THE controversies over the question of the origin of Central American culture are to be again awakened by the exploration organized under the direction of the American Museum of Natural History through the liberality of its president, Morris K. Jesup, Esq. The plans embrace an ethnographic survey of the races between the Columbia and Amoor Rivers. Many similarities in customs, folk-lore, etc., will doubtless be found among these northern races. How far traces of an ancient avenue will be established through which came the unique cult of middle America, and for which in a way the surveys have been instituted, remains to be seen. The question is one of perennial interest, and all honor to the scientific spirit of Mr. Jesup, whose munificence has provided the means for this work.

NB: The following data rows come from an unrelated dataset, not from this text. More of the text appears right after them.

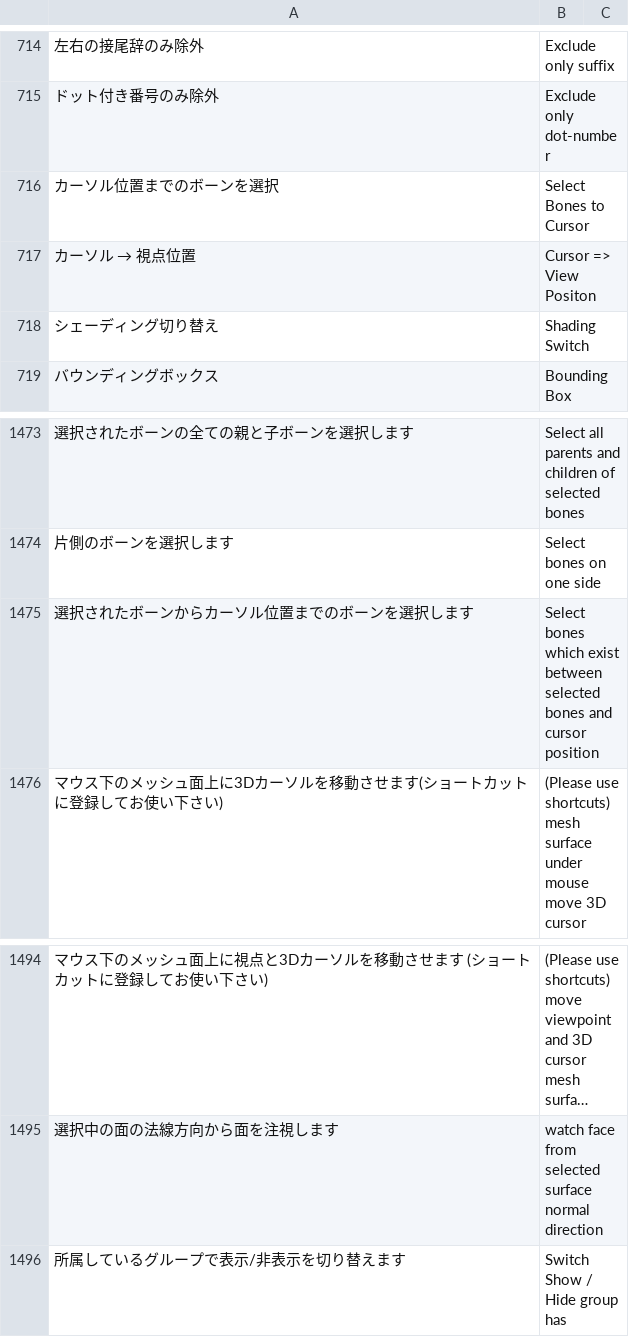
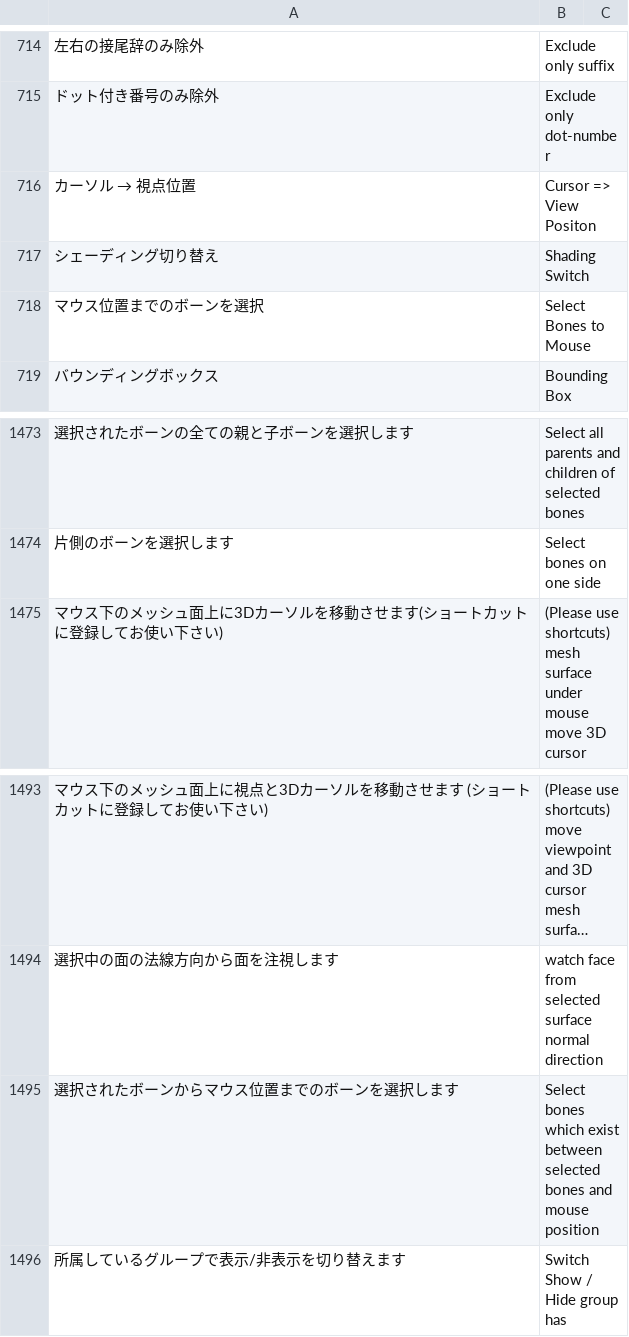
Before and after one commit to bookyakuno/Blender-Scramble-Addon, a CSV file: TranslationDictionary.csv, drawn as a sheet; only a part is shown, gaps mark what is left out; long unchanged cells end in …; removed rows and columns are numbered as before the commit, all else as after; the diff names each change by its address in the sheet, - before the commit and + after, or states it on an @@ line.

Commit message:
英語/日本語変更：ボーンの選択
カーソル位置　→　マウス位置

```diff
--- a/TranslationDictionary.csv
+++ b/TranslationDictionary.csv
-row 716: カーソル位置までのボーンを選択 | Select Bones to Cursor
+row 718: マウス位置までのボーンを選択 | Select Bones to Mouse
-row 1475: 選択されたボーンからカーソル位置までのボーンを選択します | Select bones which exist between selected bones and cursor position
+row 1495: 選択されたボーンからマウス位置までのボーンを選択します | Select bones which exist between selected bones and mouse position
```
Also changed, not shown: 2 other files.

It may be of interest to remind those who have only a vague idea of the contention that there are many earnest scholars who insist that the wonderful architectural remains in Mexico, Yucatan, and other regions of the west coast are due to Asiatic contact in the past. As proofs of this contact are cited similarities as seen in the monuments, the facial characteristics of certain tribes, ancient customs, astronomical ideas, serpent worship, certain games, etc. Particularly is it believed by the scholars that the "land of Fusang" mentioned in early Chinese historical records is no other than Mexico or some contiguous country.
Space will not permit even the briefest mention of the evidences which have led to these conclusions, and the reader is referred to a remarkably condensed history of the whole question embodied in a